By NCF Medical Committee
From Fall 2010 Forum
Q: I am supposed to testify at a court trial. However, given the stress, strain and exhaustion of just appearing in court, I am concerned that my cognitive dysfunction will cause my testimony to not be clearly understood or not understood at all, and therefore not be credible. Are there any accommodations available in the courts to assist a disabled person such as myself to have assistance in testifying, similar perhaps to a person who does not speak English having an interpreter or a deaf or hearing impaired person having some one who understands signing to then speak and say to the court what the deaf person is signing/saying so that the court, the disabled's own attorney and opposing counsel will know what the real testimony is?
A: Despite many court approved and encouraged disability accommodations, there remains much to be accomplished when it comes to interpreting and conveying the thoughts of a cognitively disabled person — especially one whose cognitive dysfunction becomes markedly more severe as the proceedings are dragged out and the narrow window of energy wanes. On August 11, 2010, the Massachusetts Supreme Court made significant progress in a situation where a complainant had previously suffered a stroke and was unable to testify against a defendant who had assaulted her. As a result, the case was dismissed initially. The matter was appealed to the Massachusetts Supreme Court which held that the case was dismissed wrongfully and that the complainant was entitled to have someone accommodate her by listening to her statements as she was best able to explain them and then conveying to the court what her testimony was. The citation for this excellent and possibly ground breaking decision is In The Matter of Ruby McDonough, Petitioner, (Massachusetts) Supreme Judicial Court Number: SJC-10609, which decision was issued on August 11, 2010.

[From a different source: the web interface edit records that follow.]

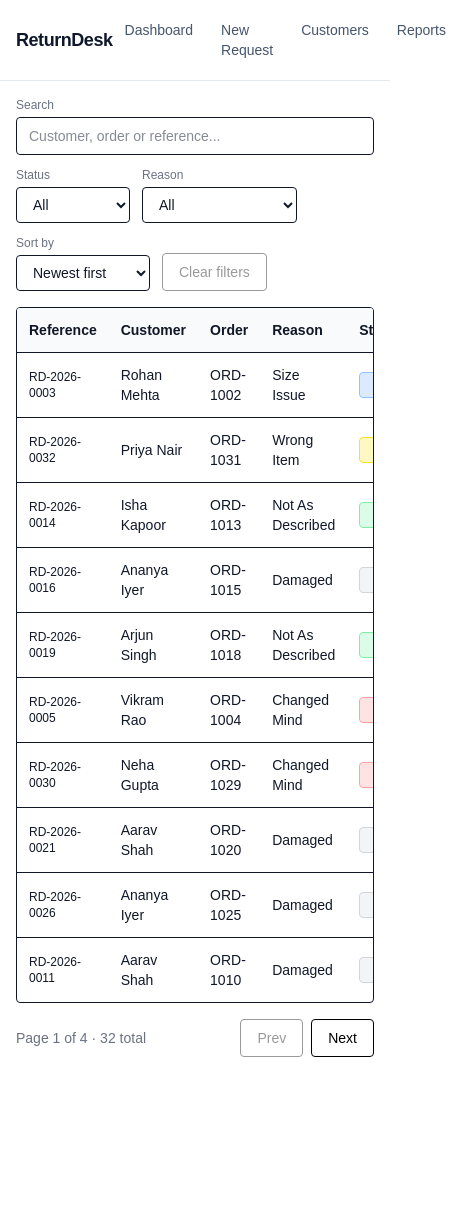
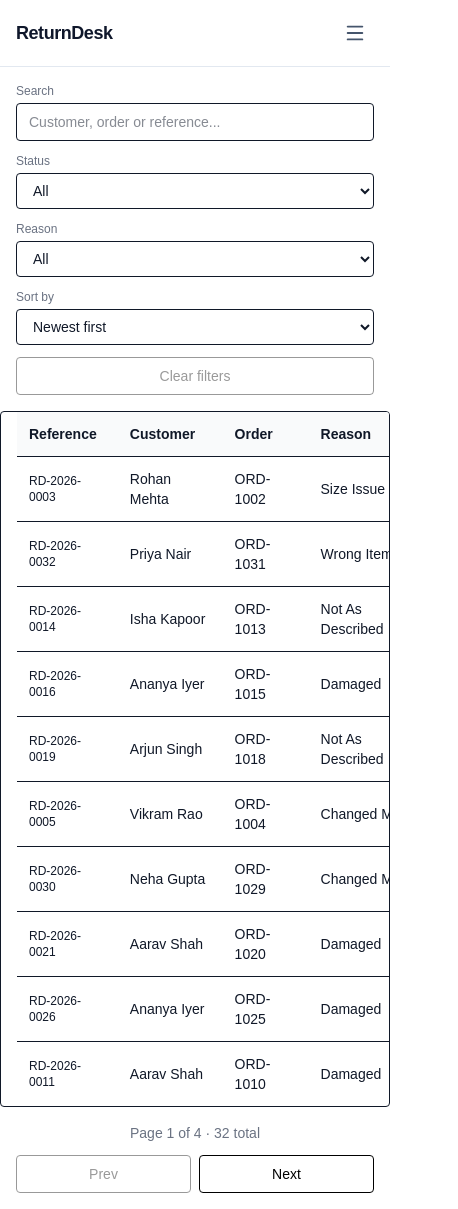
Before and after one commit to sandhya-mehtre/return-desk-frido-assignment, a Next.js app: page / in a window 390 px wide. Shown: the whole page, 458 px wide, since content can reach past the window. Before the commit the page ends 1073 px from the top, so only its background shows below. Built offline with nearby package versions, Linux system fonts and the light colour scheme.

Commit message:
made all major pages responsive for mobile screen size ie 375px screen size - includes home page, create new request page, request details page. also other minor code imrovements and bugfixes.

```diff
--- a/package.json
+++ b/package.json
@@ -10,6 +10,7 @@
   },
   "dependencies": {
     "@reduxjs/toolkit": "^2.12.0",
+    "lucide-react": "^1.46.0",
     "next": "16.3.5",
     "react": "19.2.8",
     "react-dom": "19.2.8",
--- a/src/app/page.tsx
+++ b/src/app/page.tsx
@@ -84,12 +84,12 @@ export default function HomePage() {
       />
     </div>
 
-        <div>
+    <div className="w-full sm:w-auto">
       <label className="block text-xs text-gray-500 mb-1">Status</label>
       <select
         value={status}
         onChange={(e) => setStatus(e.target.value as ReturnStatus | "All")}
-            className="border rounded px-3 py-2 text-sm focus:outline-none focus:ring-2 focus:ring-black/10"
+        className="border rounded px-3 py-2 text-sm focus:outline-none focus:ring-2 focus:ring-black/10 w-full sm:w-auto"
       >
         {STATUSES.map((s) => (
           <option key={s} value={s}>{s}</option>
@@ -97,12 +97,12 @@ export default function HomePage() {
       </select>
     </div>
 
-        <div>
+    <div className="w-full sm:w-auto">
       <label className="block text-xs text-gray-500 mb-1">Reason</label>
       <select
         value={reason}
         onChange={(e) => setReason(e.target.value as ReturnReason | "All")}
-            className="border rounded px-3 py-2 text-sm focus:outline-none focus:ring-2 focus:ring-black/10"
+        className="border rounded px-3 py-2 text-sm focus:outline-none focus:ring-2 focus:ring-black/10 w-full sm:w-auto"
       >
         {REASONS.map((r) => (
           <option key={r} value={r}>{r}</option>
@@ -110,7 +110,7 @@ export default function HomePage() {
       </select>
     </div>
 
-        <div>
+    <div className="w-full sm:w-auto">
       <label className="block text-xs text-gray-500 mb-1">Sort by</label>
       <select
         value={`${sortBy}:${sortOrder}`}
@@ -119,7 +119,7 @@ export default function HomePage() {
           setSortBy(by as RequestFilters["sortBy"]);
           setSortOrder(order as RequestFilters["sortOrder"]);
         }}
-            className="border rounded px-3 py-2 text-sm focus:outline-none focus:ring-2 focus:ring-black/10"
+        className="border rounded px-3 py-2 text-sm focus:outline-none focus:ring-2 focus:ring-black/10 w-full sm:w-auto"
       >
         <option value="createdAt:desc">Newest first</option>
         <option value="createdAt:asc">Oldest first</option>
@@ -128,11 +128,11 @@ export default function HomePage() {
       </select>
     </div>
 
-        <div>
+    <div className="w-full sm:w-auto">
       <button
         onClick={handleClearFilters}
         disabled={!hasActiveFilters}
-            className="border-1 border-black text-black px-4 py-2 rounded text-sm disabled:opacity-40 font-medium hover:bg-black hover:text-white transition-colors cursor-pointer"
+        className="border-1 border-black text-black px-4 py-2 rounded text-sm disabled:opacity-40 font-medium hover:bg-black hover:text-white transition-colors cursor-pointer w-full sm:w-auto"
       >
         Clear filters
       </button>
@@ -147,8 +147,8 @@ export default function HomePage() {
       No requests match your filters.
     </div>
   ) : (
-        <div className="overflow-x-auto border rounded">
-          <table className="min-w-full text-sm">
+    <div className="overflow-x-auto border rounded -mx-4 px-4 sm:mx-0 sm:px-0">
+      <table className="min-w-[640px] sm:min-w-full text-sm">
         <thead className="bg-gray-50 text-left">
           <tr>
             <th className="p-3">Reference</th>
@@ -183,23 +183,22 @@ export default function HomePage() {
   )}
 
   {/* Pagination */}
-      <div className="flex justify-between items-center mt-4 text-sm">
+  <div className="flex flex-col sm:flex-row justify-between items-center mt-4 text-sm gap-3 sm:gap-0">
     <span className="text-gray-500">
       Page {page} of {totalPages} · {total} total
     </span>
-        <div className="flex gap-2">
+    <div className="flex gap-2 w-full sm:w-auto">
       <button
         disabled={page <= 1}
         onClick={() => setPage((p) => p - 1)}
-            className="border-1 border-black text-black px-4 py-2 rounded text-sm disabled:opacity-40 font-medium hover:bg-black hover:text-white transition-colors cursor-pointer"
+        className="border-1 border-black text-black px-4 py-2 rounded text-sm disabled:opacity-40 font-medium hover:bg-black hover:text-white transition-colors cursor-pointer flex-1 sm:flex-none"
       >
         Prev
       </button>
       <button
         disabled={page >= totalPages}
         onClick={() => setPage((p) => p + 1)}
-            className="border-1 border-black text-black px-4 py-2 rounded text-sm disabled:opacity-40 font-medium hover:bg-black hover:text-white transition-colors cursor-pointer"
-
+        className="border-1 border-black text-black px-4 py-2 rounded text-sm disabled:opacity-40 font-medium hover:bg-black hover:text-white transition-colors cursor-pointer flex-1 sm:flex-none"
       >
         Next
       </button>
--- a/src/app/requests/[id]/page.tsx
+++ b/src/app/requests/[id]/page.tsx
@@ -172,8 +172,8 @@ export default function RequestDetailPage() {
 
     {/* Header card — reference + status shown once */}
     <div className="border rounded-lg p-5 mb-4 bg-white">
-        <div className="flex justify-between items-start mb-4">
-          <h1 className="text-xl font-bold font-mono">{request.reference}</h1>
+      <div className="flex flex-col sm:flex-row justify-between items-start gap-2 mb-4">
+        <h1 className="text-xl font-bold font-mono break-all">{request.reference}</h1>
         <StatusBadge status={request.status} />
       </div>
 
@@ -216,7 +216,7 @@ export default function RequestDetailPage() {
         </>
       ) : (
         <div className="space-y-3 pt-2">
-            <div className="grid grid-cols-2 gap-4">
+          <div className="grid grid-cols-1 sm:grid-cols-2 gap-4">
             <div>
               <label className="block text-sm font-medium text-gray-700 mb-1">Customer name</label>
               <input
@@ -236,7 +236,7 @@ export default function RequestDetailPage() {
               />
             </div>
           </div>
-            <div className="grid grid-cols-2 gap-4">
+          <div className="grid grid-cols-1 sm:grid-cols-2 gap-4">
             <div>
               <label className="block text-sm font-medium text-gray-700 mb-1">Item name</label>
               <input
@@ -291,7 +291,7 @@ export default function RequestDetailPage() {
             <select
               value={resolution}
               onChange={(e) => setResolutionInput(e.target.value as Resolution | "")}
-                className="border rounded px-2 py-1.5 text-sm focus:outline-none focus:ring-2 focus:ring-black/10"
+              className="border rounded px-2 py-1.5 text-sm focus:outline-none focus:ring-2 focus:ring-black/10 w-full sm:w-auto"
             >
               <option value="">Select resolution...</option>
               <option value="Refund">Refund</option>
@@ -304,7 +304,7 @@ export default function RequestDetailPage() {
                 placeholder="Refund amount"
                 value={refundAmount}
                 onChange={(e) => setRefundAmount(e.target.value)}
-                  className="border rounded px-2 py-1.5 text-sm w-32 focus:outline-none focus:ring-2 focus:ring-black/10"
+                className="border rounded px-2 py-1.5 text-sm w-full sm:w-32 focus:outline-none focus:ring-2 focus:ring-black/10"
               />
             )}
           </div>
@@ -357,7 +357,7 @@ export default function RequestDetailPage() {
           ))
         )}
       </div>
-        <div className="flex gap-2">
+      <div className="flex flex-col sm:flex-row gap-2">
         <input
           type="text"
           placeholder="Add a note..."
@@ -367,7 +367,7 @@ export default function RequestDetailPage() {
         />
         <button
           onClick={handleAddNote}
-            className="border-1 border-black text-black px-4 py-2 rounded text-sm disabled:opacity-40 font-medium hover:bg-black hover:text-white transition-colors cursor-pointer"
+          className="border-1 border-black text-black px-4 py-2 rounded text-sm disabled:opacity-40 font-medium hover:bg-black hover:text-white transition-colors cursor-pointer w-full sm:w-auto"
         >
           Add
         </button>
--- a/src/app/requests/new/page.tsx
+++ b/src/app/requests/new/page.tsx
@@ -93,7 +93,7 @@ export default function NewRequestPage() {
       )}
 
       <form onSubmit={handleSubmit} className="space-y-4">
-        <div className="grid grid-cols-2 gap-4">
+        <div className="grid grid-cols-1 sm:grid-cols-2 gap-4">
           <div>
             <label className="block text-sm font-medium text-gray-700 mb-1">Customer name</label>
             <input
@@ -114,7 +114,7 @@ export default function NewRequestPage() {
           </div>
         </div>
 
-        <div className="grid grid-cols-2 gap-4">
+        <div className="grid grid-cols-1 sm:grid-cols-2 gap-4">
           <div>
             <label className="block text-sm font-medium text-gray-700 mb-1">Order reference</label>
             <input
@@ -135,7 +135,7 @@ export default function NewRequestPage() {
           </div>
         </div>
 
-        <div className="grid grid-cols-2 gap-4">
+        <div className="grid grid-cols-1 sm:grid-cols-2 gap-4">
           <div className="col-span-1">
             <label className="block text-sm font-medium text-gray-700 mb-1">Item name</label>
             <input
--- a/src/components/Navbar.tsx
+++ b/src/components/Navbar.tsx
@@ -1,6 +1,19 @@
+"use client";
+
+import { useState } from "react";
 import Link from "next/link";
+import { Menu, X } from "lucide-react";
 
 export default function Navbar() {
+  const [isOpen, setIsOpen] = useState(false);
+
+  const links = [
+    { href: "/", label: "Dashboard" },
+    { href: "/requests/new", label: "New Request" },
+    { href: "/customers", label: "Customers" },
+    { href: "/reports", label: "Reports" },
+  ];
+
   return (
     <nav className="sticky top-0 z-50 border-b border-slate-200 bg-white/80 backdrop-blur-md">
       <div className="max-w-6xl mx-auto px-4 py-3.5 flex justify-between items-center">
@@ -10,33 +23,46 @@ export default function Navbar() {
         >
           ReturnDesk
         </Link>
-        <div className="flex gap-1 text-sm font-medium">
+
+        {/* Desktop links */}
+        <div className="hidden sm:flex gap-1 text-sm font-medium">
+          {links.map((link) => (
             <Link
-            href="/"
+              key={link.href}
+              href={link.href}
               className="px-3 py-1.5 rounded-md text-slate-600 hover:text-slate-900 hover:bg-slate-100 transition-colors"
             >
-            Dashboard
+              {link.label}
             </Link>
+          ))}
+        </div>
+
+        {/* Mobile toggle */}
+        <button
+          onClick={() => setIsOpen(!isOpen)}
+          className="sm:hidden p-2 rounded-md text-slate-600 hover:text-slate-900 hover:bg-slate-100 transition-colors"
+          aria-label="Toggle menu"
+          aria-expanded={isOpen}
+        >
+          {isOpen ? <X size={22} /> : <Menu size={22} />}
+        </button>
+      </div>
+
+      {/* Mobile dropdown */}
+      {isOpen && (
+        <div className="sm:hidden border-t border-slate-200 bg-white px-4 pb-3 pt-2 flex flex-col gap-1 text-sm font-medium">
+          {links.map((link) => (
             <Link
-            href="/requests/new"
-            className="px-3 py-1.5 rounded-md text-slate-600 hover:text-slate-900 hover:bg-slate-100 transition-colors"
+              key={link.href}
+              href={link.href}
+              onClick={() => setIsOpen(false)}
+              className="px-3 py-2 rounded-md text-slate-600 hover:text-slate-900 hover:bg-slate-100 transition-colors"
             >
-            New Request
+              {link.label}
             </Link>
-          <Link
-            href="/customers"
-            className="px-3 py-1.5 rounded-md text-slate-600 hover:text-slate-900 hover:bg-slate-100 transition-colors"
-          >
-            Customers
-          </Link>
-          <Link
-            href="/reports"
-            className="px-3 py-1.5 rounded-md text-slate-600 hover:text-slate-900 hover:bg-slate-100 transition-colors"
-          >
-            Reports
-          </Link>
+          ))}
         </div>
-      </div>
+      )}
     </nav>
   );
 }
```
Also changed, not shown: 1 other file (tests, documents, lock files or other folders). Lines whose indentation alone changed are shown as unchanged.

The potential for other not yet customary accommodations in the future could include afternoon sessions, not more frequent than 2 or 3 times a week; video conferencing so that testimony could be obtained from a bedridden person at home, if other circumstances permit; having a recliner to sit on through the court proceedings so that the disabled would not be compelled to sit on a usual upright chair at a courtroom desk; being able to lie down during the proceedings if court and physician approved and the possibilities are limitless. In all fairness, some of these accommodations already are available usually with the consent of the judge and by agreement of counsel. But when the consent or agreement is not forthcoming for whatever reason, now counsel for the disabled client can make a formal motion to request what is not considered a usual and customary accommodation for a courtroom setting.
If you have any questions, you should consult with your own attorney. If you do not have an attorney, you can write to "Bernie The Attorney," to Bernard A. Kansky, Esq. c/o The National CFIDS Foundation, Inc., 103 Aletha Rd., Needham, MA 02492-3931, or e-mail "Bernie the Attorney" via the NCF website.
The National CFIDS Foundation * 103 Aletha Rd, Needham Ma 02492 *(781) 449-3535 Fax (781) 449-8606